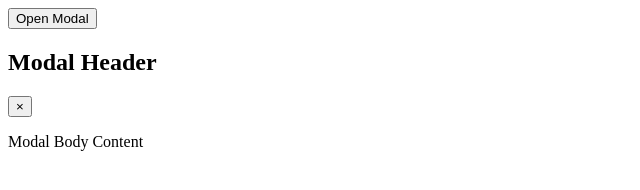
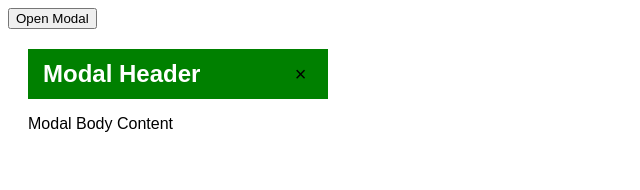
Before and after one commit to acciojob/css-modal-Aman017, a website: page main.html in a window 1280 px wide. Both pictures are taken after a click on the button "Open Modal". Shown: the whole page, without its empty margins (0-640 px from the left). Drawn offline with Linux system fonts and the light colour scheme.

Commit message:
created a submission

```diff
--- a/main.html
+++ b/main.html
@@ -7,12 +7,8 @@
 </head>
 
 <body>
-	<!-- the entire body must be written by student -->
-
 	 <button id="openModal">Open Modal</button>
-
-<!-- The Modal -->
-<div id="myModal" class="modal">
+    <div class="modal" id="modal">
         <div class="modal-content">
             <div class="modal-header">
                 <h2>Modal Header</h2>
--- a/script.js
+++ b/script.js
@@ -1,17 +1,17 @@
-document.getElementById('openModal').onclick = function() {
-  document.getElementById('myModal').style.display = "block";
-};
+  const openModal = document.getElementById("openModal");
+        const modal = document.getElementById("modal");
+        const closeModal = document.querySelector(".close-modal");
 
-// Close modal when clicking outside of it
-window.onclick = function(event) {
-  var modal = document.getElementById('myModal');
-  console.log(event.target, modal); // Debugging
-  if (event.target === modal) {
-    modal.style.display = "none";
-  }
-};
+		 window.addEventListener("click", (e) => {
+            if (e.target === modal) {
+                modal.style.display = "none";
+            }
+        });
 
-// Close modal on clicking the close button
-document.querySelector('.close-modal').onclick = function() {
-  document.getElementById('myModal').style.display = "none";
-};
+        openModal.addEventListener("click", () => {
+            modal.style.display = "block";
+        });
+
+        closeModal.addEventListener("click", () => {
+            modal.style.display = "none";
+        });
--- a/styles.css
+++ b/styles.css
@@ -1 +1,34 @@
 /*  your css code here. If applicable */
+body {
+            font-family: Arial, sans-serif;
+        }
+        .modal {
+            display: none;
+            width: 100%;
+            height: 100%;
+            justify-content: center;
+            align-items: center;
+        }
+        .modal-content {
+            background: white;
+            padding: 20px;
+            border-radius: 5px;
+            width: 300px;
+        }
+        .modal-header {
+			height:20px;
+            display: flex;
+            justify-content: space-between;
+            align-items: center;
+			background-color:green;
+			color:white;
+			padding:15px;
+        }
+        .close-modal {
+            cursor: pointer;
+			width:25px;
+			height:25px;
+            font-size: 20px;
+			border:none;
+			background-color:transparent;
+        }
```
Lines whose indentation alone changed are shown as unchanged.
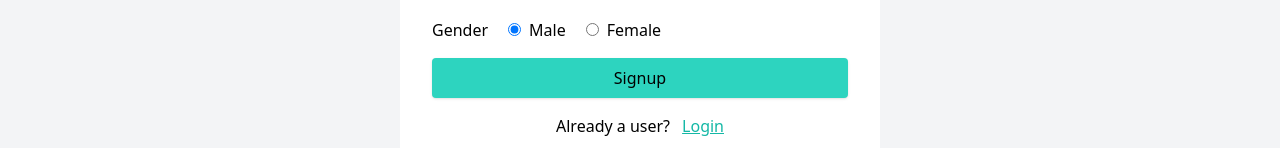
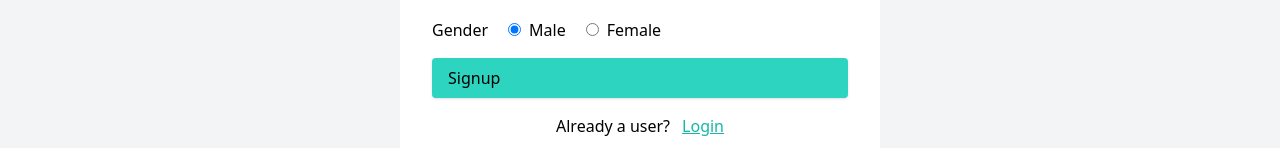
Before and after one commit to iravikumar0403/moments-client, a React (Create React App) app: page /signup in a window 1280 px wide. Shown: the part 528-676 px from the top of the page. Built offline with nearby package versions, Linux system fonts and the light colour scheme; no server answers.

Commit message:
fix: btn loader alignment

```diff
--- a/src/components/ProfileDetails.js
+++ b/src/components/ProfileDetails.js
@@ -52,7 +52,7 @@ export const ProfileDetails = () => {
         ) : isFollowed(user, userProfile._id) ? (
           <ButtonWithLoader
             isLoading={loading}
-            className="btn-primary px-4 mx-4"
+            className="btn-primary px-4 mx-4 flex items-center"
             onClick={handleUnfollow}
           >
             Unfollow
@@ -60,7 +60,7 @@ export const ProfileDetails = () => {
         ) : (
           <ButtonWithLoader
             isLoading={loading}
-            className="btn-primary px-4 mx-4"
+            className="btn-primary px-4 mx-4 flex items-center"
             onClick={handleFollow}
           >
             Follow
--- a/src/pages/Signup.js
+++ b/src/pages/Signup.js
@@ -155,7 +155,7 @@ export const Signup = () => {
               </div>
             </div>
             <ButtonWithLoader
-              className="btn-primary my-2"
+              className="flex items-center btn-primary my-2"
               type="submit"
               value="Signup"
               isLoading={isLoading}
```
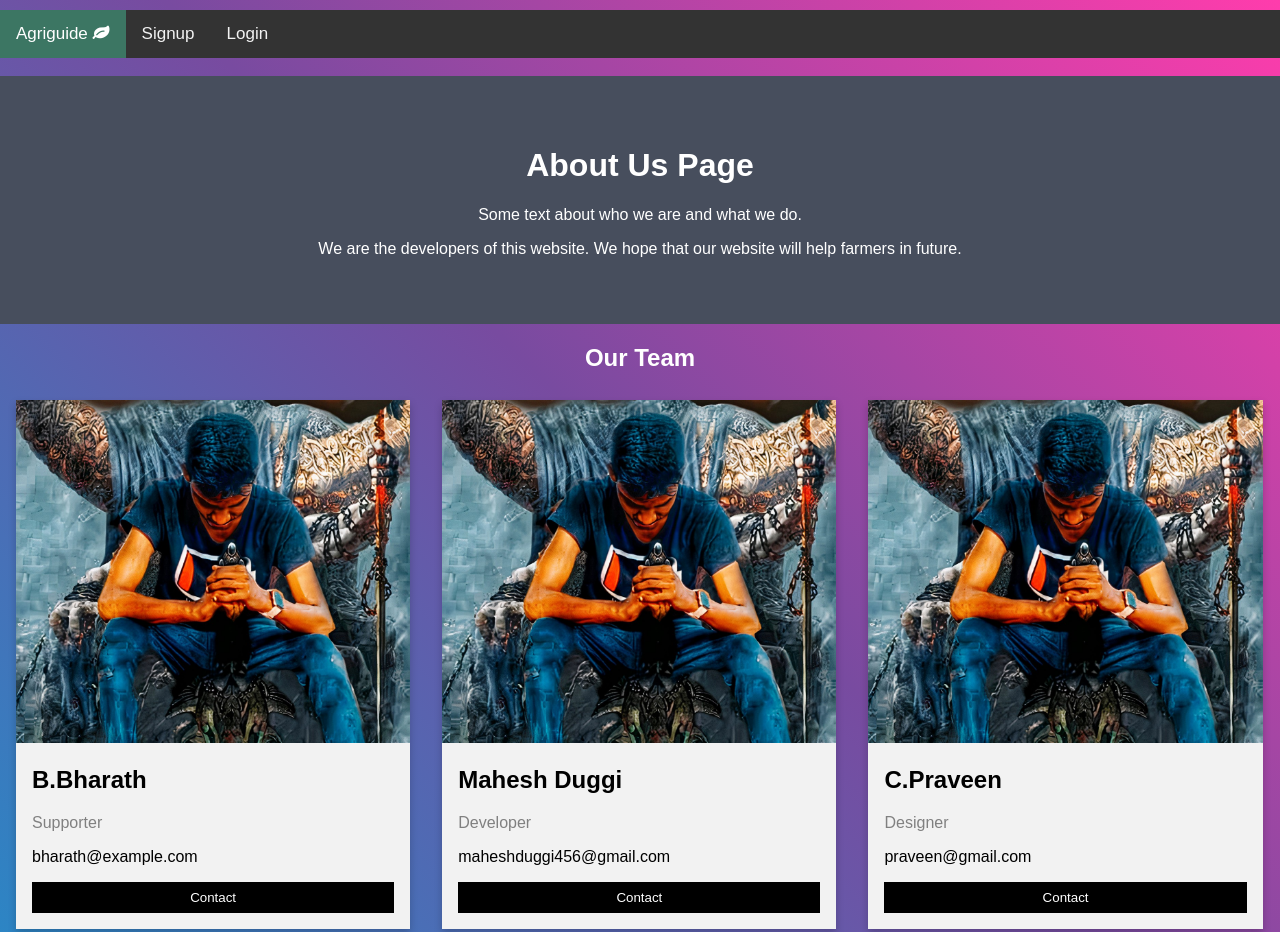
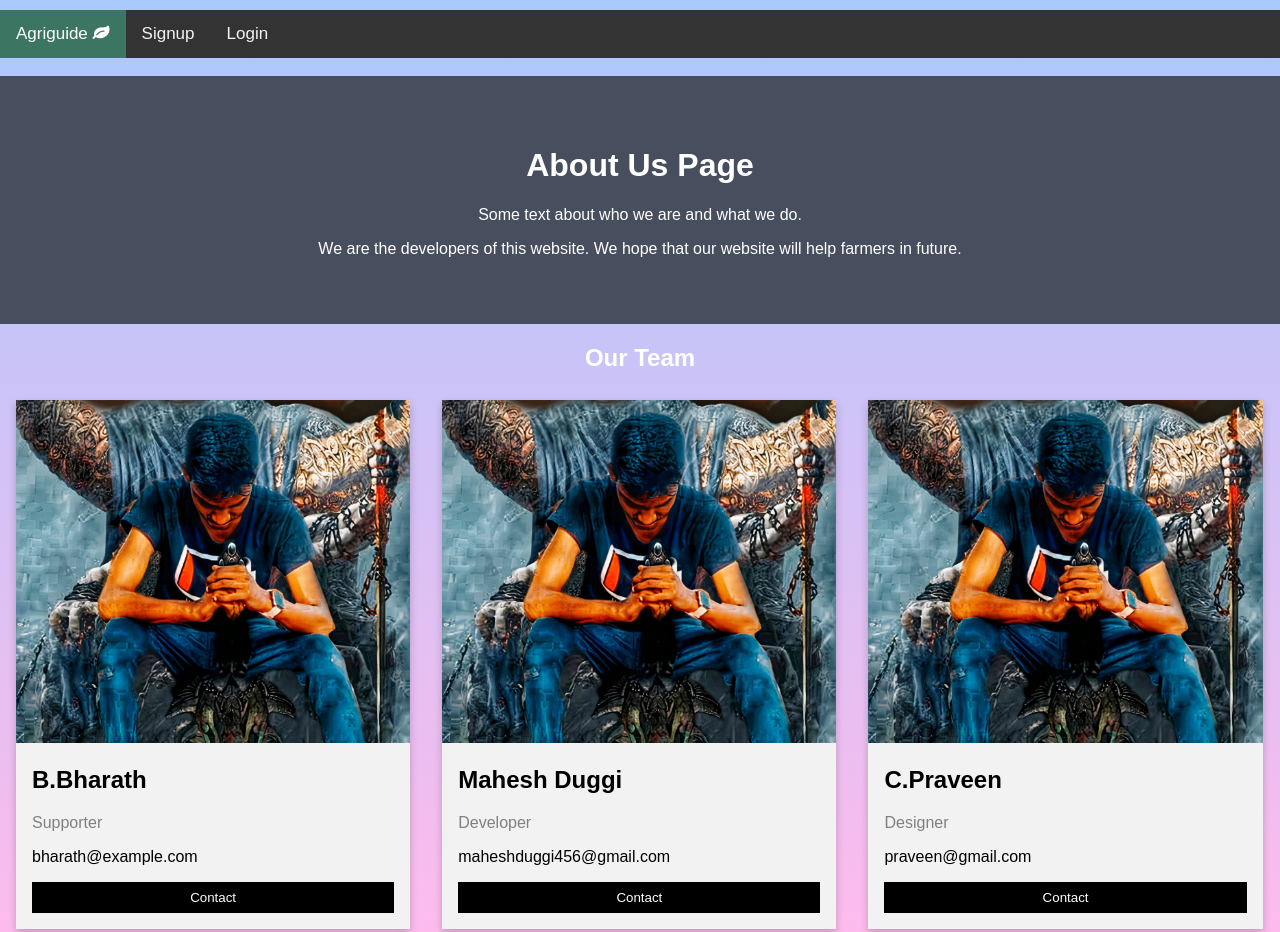
Before and after one commit to mahe141/project, a plain HTML site: page contact.html in a window 1280 px wide. Shown: the top 932 px of the page. Drawn offline with Linux system fonts and the light colour scheme.

Commit message:
Update contact.html

```diff
--- a/contact.html
+++ b/contact.html
@@ -134,8 +134,9 @@
 
 
     </head>
-    <body style="background-color: #FF3CAC;
-background-image: linear-gradient(225deg, #FF3CAC 0%, #784BA0 50%, #2B86C5 100%);
+    <body style="background-color: #A9C9FF;
+background-image: linear-gradient(180deg, #A9C9FF 0%, #FFBBEC 100%);
+
 ">
 
         <div class="topnav" id="myTopnav" style="margin-top:10px;">
```
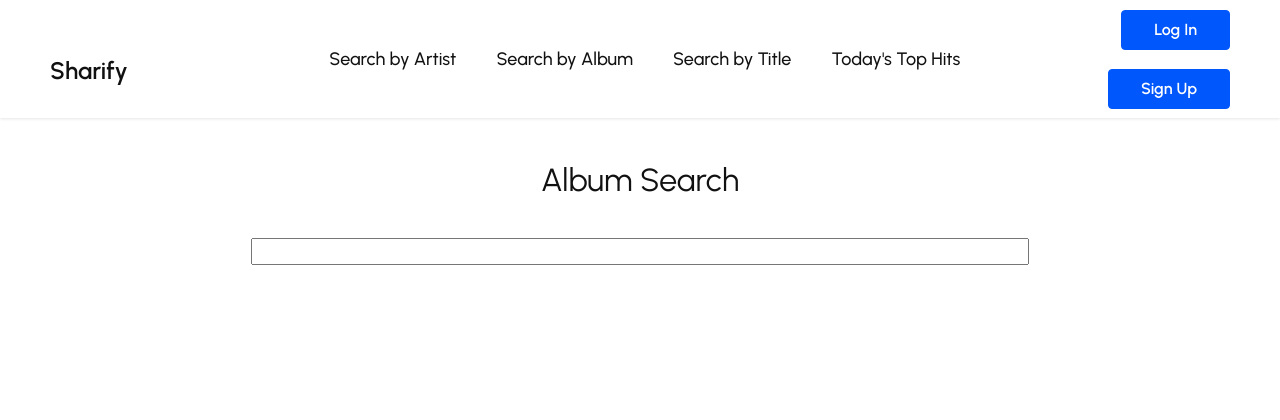
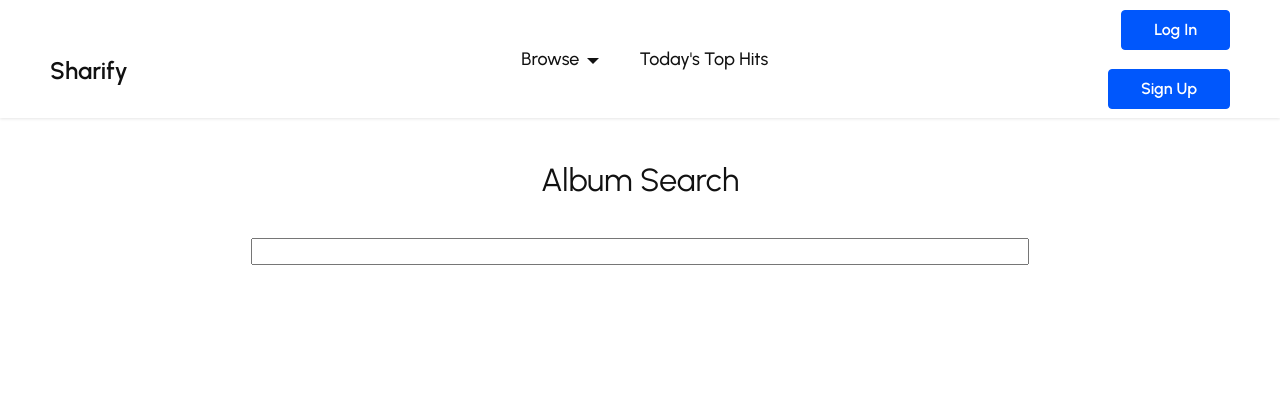
Before and after one commit to zaustin1522/SeniorProject, a Django app: page /search/album/ in a window 1280 px wide. Shown: the top 420 px of the page. Run offline with Django 3.2, Linux system fonts and the light colour scheme; some libraries are stand-ins or nearby versions.

Commit message:
Update navbar.html

```diff
--- a/sharify/templates/navbar.html
+++ b/sharify/templates/navbar.html
@@ -20,14 +20,13 @@
                         <a class="nav-link link text-black display-4" href="/userprofile/">Profile<br></a>
                         {% endif %}
                     </li>
-                    <li class="nav-item">
-                        <a class="nav-link link text-black display-4" href="/search/artist/">Search by Artist<br></a>
-                    </li>
-                    <li class="nav-item">
-                        <a class="nav-link link text-black display-4" href="/search/album/">Search by Album<br></a>
-                    </li>
-                    <li class="nav-item">
-                        <a class="nav-link link text-black display-4" href="/search/track/">Search by Title<br></a>
+                    <li class="nav-item dropdown">
+                        <a class="nav-link link text-black dropdown-toggle display-4" href="#" data-toggle="dropdown-submenu" data-bs-toggle="dropdown" data-bs-auto-close="outside">Browse<br></a>
+                        <div class="dropdown-menu" data-bs-popper="none" aria-labelledby="dropdown-649">
+                                <a class="text-black dropdown-item" href="/search/artist/">Search by Artist</a>
+                                <a class="text-black dropdown-item" href="/search/album/">Search by Album</a>
+                                <a class="text-black dropdown-item" href="/search/track/">Search by Title</a>
+                        </div>
                     </li>
                     <li class="nav-item">
                         <a class="nav-link link text-black display-4" href="/todays_top_hits/">Today's Top Hits<br></a>
```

------------------------------------------------------------

— ACTIVITY —
Word for word, give the entries above again, with no images included.

— WRITTEN RESPONSE —
Before and after one commit to acciojob/css-modal-Aman017, a website: page main.html in a window 1280 px wide. Both pictures are taken after a click on the button "Open Modal". Shown: the whole page, without its empty margins (0-640 px from the left). Drawn offline with Linux system fonts and the light colour scheme.

Commit message:
created a submission

```diff
--- a/main.html
+++ b/main.html
@@ -7,12 +7,8 @@
 </head>
 
 <body>
-	<!-- the entire body must be written by student -->
-
 	 <button id="openModal">Open Modal</button>
-
-<!-- The Modal -->
-<div id="myModal" class="modal">
+    <div class="modal" id="modal">
         <div class="modal-content">
             <div class="modal-header">
                 <h2>Modal Header</h2>
--- a/script.js
+++ b/script.js
@@ -1,17 +1,17 @@
-document.getElementById('openModal').onclick = function() {
-  document.getElementById('myModal').style.display = "block";
-};
+  const openModal = document.getElementById("openModal");
+        const modal = document.getElementById("modal");
+        const closeModal = document.querySelector(".close-modal");
 
-// Close modal when clicking outside of it
-window.onclick = function(event) {
-  var modal = document.getElementById('myModal');
-  console.log(event.target, modal); // Debugging
-  if (event.target === modal) {
-    modal.style.display = "none";
-  }
-};
+		 window.addEventListener("click", (e) => {
+            if (e.target === modal) {
+                modal.style.display = "none";
+            }
+        });
 
-// Close modal on clicking the close button
-document.querySelector('.close-modal').onclick = function() {
-  document.getElementById('myModal').style.display = "none";
-};
+        openModal.addEventListener("click", () => {
+            modal.style.display = "block";
+        });
+
+        closeModal.addEventListener("click", () => {
+            modal.style.display = "none";
+        });
--- a/styles.css
+++ b/styles.css
@@ -1 +1,34 @@
 /*  your css code here. If applicable */
+body {
+            font-family: Arial, sans-serif;
+        }
+        .modal {
+            display: none;
+            width: 100%;
+            height: 100%;
+            justify-content: center;
+            align-items: center;
+        }
+        .modal-content {
+            background: white;
+            padding: 20px;
+            border-radius: 5px;
+            width: 300px;
+        }
+        .modal-header {
+			height:20px;
+            display: flex;
+            justify-content: space-between;
+            align-items: center;
+			background-color:green;
+			color:white;
+			padding:15px;
+        }
+        .close-modal {
+            cursor: pointer;
+			width:25px;
+			height:25px;
+            font-size: 20px;
+			border:none;
+			background-color:transparent;
+        }
```
Lines whose indentation alone changed are shown as unchanged.
Before and after one commit to iravikumar0403/moments-client, a React (Create React App) app: page /signup in a window 1280 px wide. Shown: the part 528-676 px from the top of the page. Built offline with nearby package versions, Linux system fonts and the light colour scheme; no server answers.

Commit message:
fix: btn loader alignment

```diff
--- a/src/components/ProfileDetails.js
+++ b/src/components/ProfileDetails.js
@@ -52,7 +52,7 @@ export const ProfileDetails = () => {
         ) : isFollowed(user, userProfile._id) ? (
           <ButtonWithLoader
             isLoading={loading}
-            className="btn-primary px-4 mx-4"
+            className="btn-primary px-4 mx-4 flex items-center"
             onClick={handleUnfollow}
           >
             Unfollow
@@ -60,7 +60,7 @@ export const ProfileDetails = () => {
         ) : (
           <ButtonWithLoader
             isLoading={loading}
-            className="btn-primary px-4 mx-4"
+            className="btn-primary px-4 mx-4 flex items-center"
             onClick={handleFollow}
           >
             Follow
--- a/src/pages/Signup.js
+++ b/src/pages/Signup.js
@@ -155,7 +155,7 @@ export const Signup = () => {
               </div>
             </div>
             <ButtonWithLoader
-              className="btn-primary my-2"
+              className="flex items-center btn-primary my-2"
               type="submit"
               value="Signup"
               isLoading={isLoading}
```
Before and after one commit to mahe141/project, a plain HTML site: page contact.html in a window 1280 px wide. Shown: the top 932 px of the page. Drawn offline with Linux system fonts and the light colour scheme.

Commit message:
Update contact.html

```diff
--- a/contact.html
+++ b/contact.html
@@ -134,8 +134,9 @@
 
 
     </head>
-    <body style="background-color: #FF3CAC;
-background-image: linear-gradient(225deg, #FF3CAC 0%, #784BA0 50%, #2B86C5 100%);
+    <body style="background-color: #A9C9FF;
+background-image: linear-gradient(180deg, #A9C9FF 0%, #FFBBEC 100%);
+
 ">
 
         <div class="topnav" id="myTopnav" style="margin-top:10px;">
```
Before and after one commit to zaustin1522/SeniorProject, a Django app: page /search/album/ in a window 1280 px wide. Shown: the top 420 px of the page. Run offline with Django 3.2, Linux system fonts and the light colour scheme; some libraries are stand-ins or nearby versions.

Commit message:
Update navbar.html

```diff
--- a/sharify/templates/navbar.html
+++ b/sharify/templates/navbar.html
@@ -20,14 +20,13 @@
                         <a class="nav-link link text-black display-4" href="/userprofile/">Profile<br></a>
                         {% endif %}
                     </li>
-                    <li class="nav-item">
-                        <a class="nav-link link text-black display-4" href="/search/artist/">Search by Artist<br></a>
-                    </li>
-                    <li class="nav-item">
-                        <a class="nav-link link text-black display-4" href="/search/album/">Search by Album<br></a>
-                    </li>
-                    <li class="nav-item">
-                        <a class="nav-link link text-black display-4" href="/search/track/">Search by Title<br></a>
+                    <li class="nav-item dropdown">
+                        <a class="nav-link link text-black dropdown-toggle display-4" href="#" data-toggle="dropdown-submenu" data-bs-toggle="dropdown" data-bs-auto-close="outside">Browse<br></a>
+                        <div class="dropdown-menu" data-bs-popper="none" aria-labelledby="dropdown-649">
+                                <a class="text-black dropdown-item" href="/search/artist/">Search by Artist</a>
+                                <a class="text-black dropdown-item" href="/search/album/">Search by Album</a>
+                                <a class="text-black dropdown-item" href="/search/track/">Search by Title</a>
+                        </div>
                     </li>
                     <li class="nav-item">
                         <a class="nav-link link text-black display-4" href="/todays_top_hits/">Today's Top Hits<br></a>
```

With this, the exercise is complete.